## Assignment
Each line of the data below either holds "squared" or does not. Report how many do, and only that.
(Data extracts begins)
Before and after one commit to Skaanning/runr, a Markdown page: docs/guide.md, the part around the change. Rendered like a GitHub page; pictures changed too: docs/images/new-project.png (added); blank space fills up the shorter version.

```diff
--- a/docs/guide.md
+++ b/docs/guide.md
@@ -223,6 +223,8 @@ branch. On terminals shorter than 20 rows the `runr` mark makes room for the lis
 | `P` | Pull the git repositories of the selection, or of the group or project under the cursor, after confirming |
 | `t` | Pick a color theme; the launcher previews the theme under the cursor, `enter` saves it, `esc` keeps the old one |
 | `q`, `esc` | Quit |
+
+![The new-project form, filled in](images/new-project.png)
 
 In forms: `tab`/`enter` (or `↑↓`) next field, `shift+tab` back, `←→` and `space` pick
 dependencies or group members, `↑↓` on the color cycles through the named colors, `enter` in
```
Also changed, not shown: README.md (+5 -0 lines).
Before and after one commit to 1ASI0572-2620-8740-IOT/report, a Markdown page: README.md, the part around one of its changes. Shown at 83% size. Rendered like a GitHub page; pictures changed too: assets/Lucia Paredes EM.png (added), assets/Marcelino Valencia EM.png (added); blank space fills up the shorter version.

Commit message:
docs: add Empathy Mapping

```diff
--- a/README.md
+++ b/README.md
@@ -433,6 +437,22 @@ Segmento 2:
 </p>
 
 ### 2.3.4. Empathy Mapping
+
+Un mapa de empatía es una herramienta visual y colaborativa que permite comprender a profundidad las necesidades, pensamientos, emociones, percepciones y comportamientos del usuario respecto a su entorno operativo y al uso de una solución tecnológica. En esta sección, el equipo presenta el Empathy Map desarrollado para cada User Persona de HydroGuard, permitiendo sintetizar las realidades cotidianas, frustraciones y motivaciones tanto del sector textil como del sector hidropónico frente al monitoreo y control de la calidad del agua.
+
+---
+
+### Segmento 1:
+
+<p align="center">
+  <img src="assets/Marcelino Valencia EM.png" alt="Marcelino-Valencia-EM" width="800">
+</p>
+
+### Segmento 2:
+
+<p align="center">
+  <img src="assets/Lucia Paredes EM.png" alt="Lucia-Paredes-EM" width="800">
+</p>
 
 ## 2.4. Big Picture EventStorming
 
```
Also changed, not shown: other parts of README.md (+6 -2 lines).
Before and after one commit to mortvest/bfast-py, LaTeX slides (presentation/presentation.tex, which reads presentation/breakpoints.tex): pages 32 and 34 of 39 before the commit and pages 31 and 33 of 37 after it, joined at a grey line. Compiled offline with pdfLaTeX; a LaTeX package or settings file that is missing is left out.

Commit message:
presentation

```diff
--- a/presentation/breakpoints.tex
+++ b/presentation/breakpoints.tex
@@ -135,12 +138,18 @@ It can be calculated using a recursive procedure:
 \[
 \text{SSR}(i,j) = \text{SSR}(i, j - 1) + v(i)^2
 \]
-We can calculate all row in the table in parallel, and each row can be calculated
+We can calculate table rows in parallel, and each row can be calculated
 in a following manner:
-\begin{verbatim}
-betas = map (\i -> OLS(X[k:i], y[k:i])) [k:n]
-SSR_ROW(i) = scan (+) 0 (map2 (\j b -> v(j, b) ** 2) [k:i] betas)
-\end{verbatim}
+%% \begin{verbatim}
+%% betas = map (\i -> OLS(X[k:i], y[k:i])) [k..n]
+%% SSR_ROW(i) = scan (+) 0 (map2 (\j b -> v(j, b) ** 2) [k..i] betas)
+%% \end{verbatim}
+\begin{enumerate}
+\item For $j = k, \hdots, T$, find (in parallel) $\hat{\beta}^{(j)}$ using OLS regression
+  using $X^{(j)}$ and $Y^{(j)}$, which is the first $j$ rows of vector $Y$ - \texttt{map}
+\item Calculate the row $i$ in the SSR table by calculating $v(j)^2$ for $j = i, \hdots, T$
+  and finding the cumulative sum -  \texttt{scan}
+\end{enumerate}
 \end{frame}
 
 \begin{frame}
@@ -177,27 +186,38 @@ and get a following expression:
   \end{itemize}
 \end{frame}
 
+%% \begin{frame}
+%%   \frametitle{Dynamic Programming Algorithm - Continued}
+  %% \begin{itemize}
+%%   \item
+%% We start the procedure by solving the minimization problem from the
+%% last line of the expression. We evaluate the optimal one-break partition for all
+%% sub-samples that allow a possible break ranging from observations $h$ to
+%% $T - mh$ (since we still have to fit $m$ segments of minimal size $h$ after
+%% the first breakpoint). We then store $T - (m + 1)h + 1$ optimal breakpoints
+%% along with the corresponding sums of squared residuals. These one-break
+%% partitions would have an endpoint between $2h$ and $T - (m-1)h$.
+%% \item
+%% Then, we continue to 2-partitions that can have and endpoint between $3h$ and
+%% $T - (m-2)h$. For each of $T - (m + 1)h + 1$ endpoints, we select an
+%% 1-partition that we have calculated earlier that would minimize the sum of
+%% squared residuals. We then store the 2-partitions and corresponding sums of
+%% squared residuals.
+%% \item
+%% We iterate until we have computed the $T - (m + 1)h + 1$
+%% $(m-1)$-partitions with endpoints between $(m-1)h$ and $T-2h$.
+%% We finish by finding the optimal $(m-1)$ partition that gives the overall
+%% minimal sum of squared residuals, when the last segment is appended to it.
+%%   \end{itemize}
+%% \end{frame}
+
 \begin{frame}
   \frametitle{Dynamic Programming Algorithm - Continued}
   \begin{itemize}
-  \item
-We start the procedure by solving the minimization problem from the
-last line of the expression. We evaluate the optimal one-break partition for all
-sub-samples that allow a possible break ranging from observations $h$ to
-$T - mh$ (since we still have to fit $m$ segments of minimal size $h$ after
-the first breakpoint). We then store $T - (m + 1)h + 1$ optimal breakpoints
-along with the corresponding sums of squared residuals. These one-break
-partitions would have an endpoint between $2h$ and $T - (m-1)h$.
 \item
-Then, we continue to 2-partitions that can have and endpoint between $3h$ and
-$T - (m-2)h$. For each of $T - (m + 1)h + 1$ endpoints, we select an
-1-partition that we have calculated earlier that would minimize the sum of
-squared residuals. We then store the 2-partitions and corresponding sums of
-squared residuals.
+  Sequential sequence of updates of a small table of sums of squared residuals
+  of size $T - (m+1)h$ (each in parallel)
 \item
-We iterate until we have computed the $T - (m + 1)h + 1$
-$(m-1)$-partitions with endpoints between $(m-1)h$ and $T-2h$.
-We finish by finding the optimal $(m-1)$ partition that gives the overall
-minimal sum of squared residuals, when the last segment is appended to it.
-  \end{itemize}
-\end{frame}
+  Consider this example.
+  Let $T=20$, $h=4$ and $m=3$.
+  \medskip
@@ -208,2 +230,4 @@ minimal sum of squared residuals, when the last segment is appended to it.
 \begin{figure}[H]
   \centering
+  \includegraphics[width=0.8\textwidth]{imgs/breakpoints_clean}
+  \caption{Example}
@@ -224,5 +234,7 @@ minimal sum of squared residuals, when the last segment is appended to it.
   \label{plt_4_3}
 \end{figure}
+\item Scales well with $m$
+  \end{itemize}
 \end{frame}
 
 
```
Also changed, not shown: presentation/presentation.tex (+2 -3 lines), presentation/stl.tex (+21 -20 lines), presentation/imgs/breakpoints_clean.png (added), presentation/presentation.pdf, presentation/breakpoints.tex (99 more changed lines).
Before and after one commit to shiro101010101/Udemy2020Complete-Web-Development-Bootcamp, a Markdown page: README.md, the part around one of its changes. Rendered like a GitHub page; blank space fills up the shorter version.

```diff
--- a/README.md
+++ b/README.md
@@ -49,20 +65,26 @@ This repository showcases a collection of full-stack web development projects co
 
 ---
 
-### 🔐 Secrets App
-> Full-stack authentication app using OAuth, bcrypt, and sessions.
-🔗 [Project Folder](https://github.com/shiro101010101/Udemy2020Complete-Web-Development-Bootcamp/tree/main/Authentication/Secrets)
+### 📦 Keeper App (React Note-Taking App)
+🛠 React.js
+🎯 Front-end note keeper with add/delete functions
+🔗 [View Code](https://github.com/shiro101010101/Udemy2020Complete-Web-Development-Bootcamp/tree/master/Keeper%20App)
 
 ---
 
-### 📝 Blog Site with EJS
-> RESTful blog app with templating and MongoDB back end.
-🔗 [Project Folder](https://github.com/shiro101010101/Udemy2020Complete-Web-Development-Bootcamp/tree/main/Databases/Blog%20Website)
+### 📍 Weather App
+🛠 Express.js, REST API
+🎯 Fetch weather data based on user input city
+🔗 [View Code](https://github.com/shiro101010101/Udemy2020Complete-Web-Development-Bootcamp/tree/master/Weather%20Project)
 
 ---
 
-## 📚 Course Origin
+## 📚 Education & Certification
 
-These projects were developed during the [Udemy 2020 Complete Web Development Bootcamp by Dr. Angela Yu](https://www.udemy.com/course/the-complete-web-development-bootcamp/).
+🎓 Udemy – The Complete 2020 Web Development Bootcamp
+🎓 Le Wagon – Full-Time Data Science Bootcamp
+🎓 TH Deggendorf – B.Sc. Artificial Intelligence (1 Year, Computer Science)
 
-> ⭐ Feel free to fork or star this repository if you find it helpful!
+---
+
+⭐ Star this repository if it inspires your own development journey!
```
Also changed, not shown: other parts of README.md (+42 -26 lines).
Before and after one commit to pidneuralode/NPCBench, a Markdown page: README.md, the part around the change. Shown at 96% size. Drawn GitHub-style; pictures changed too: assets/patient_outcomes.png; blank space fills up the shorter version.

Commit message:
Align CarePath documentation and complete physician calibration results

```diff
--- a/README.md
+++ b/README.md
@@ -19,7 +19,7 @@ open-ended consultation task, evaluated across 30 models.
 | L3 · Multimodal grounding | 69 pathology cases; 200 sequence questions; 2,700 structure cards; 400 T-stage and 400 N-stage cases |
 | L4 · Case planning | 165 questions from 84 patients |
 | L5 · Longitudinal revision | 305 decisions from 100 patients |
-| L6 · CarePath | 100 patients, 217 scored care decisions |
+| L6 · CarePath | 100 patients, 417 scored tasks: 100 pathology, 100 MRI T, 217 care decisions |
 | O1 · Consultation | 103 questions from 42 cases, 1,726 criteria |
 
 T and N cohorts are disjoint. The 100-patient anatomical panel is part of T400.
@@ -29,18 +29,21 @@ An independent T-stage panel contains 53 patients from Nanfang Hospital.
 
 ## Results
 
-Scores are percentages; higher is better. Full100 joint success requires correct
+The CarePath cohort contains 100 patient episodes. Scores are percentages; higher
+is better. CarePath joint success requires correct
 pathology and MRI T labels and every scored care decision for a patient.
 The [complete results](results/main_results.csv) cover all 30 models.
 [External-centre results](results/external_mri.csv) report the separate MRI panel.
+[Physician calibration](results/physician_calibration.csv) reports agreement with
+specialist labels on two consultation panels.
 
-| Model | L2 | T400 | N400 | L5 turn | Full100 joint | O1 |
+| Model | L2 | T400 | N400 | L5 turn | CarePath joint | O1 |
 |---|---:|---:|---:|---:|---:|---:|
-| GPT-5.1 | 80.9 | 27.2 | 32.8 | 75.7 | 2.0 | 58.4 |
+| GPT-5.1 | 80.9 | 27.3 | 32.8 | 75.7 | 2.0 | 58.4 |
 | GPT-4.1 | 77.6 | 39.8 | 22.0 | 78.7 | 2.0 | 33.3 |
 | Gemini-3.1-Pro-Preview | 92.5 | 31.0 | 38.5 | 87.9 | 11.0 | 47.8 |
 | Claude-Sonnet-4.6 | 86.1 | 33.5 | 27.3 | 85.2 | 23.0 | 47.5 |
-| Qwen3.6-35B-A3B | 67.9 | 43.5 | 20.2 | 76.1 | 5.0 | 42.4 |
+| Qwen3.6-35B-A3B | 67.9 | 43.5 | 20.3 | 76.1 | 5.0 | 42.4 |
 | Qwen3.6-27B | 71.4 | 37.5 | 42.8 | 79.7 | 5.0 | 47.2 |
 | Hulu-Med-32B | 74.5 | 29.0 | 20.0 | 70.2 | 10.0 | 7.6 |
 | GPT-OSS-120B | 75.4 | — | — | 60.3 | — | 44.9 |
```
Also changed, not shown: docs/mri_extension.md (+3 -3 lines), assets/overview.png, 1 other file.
(Data extracts ends)
## Reply to the exercise
11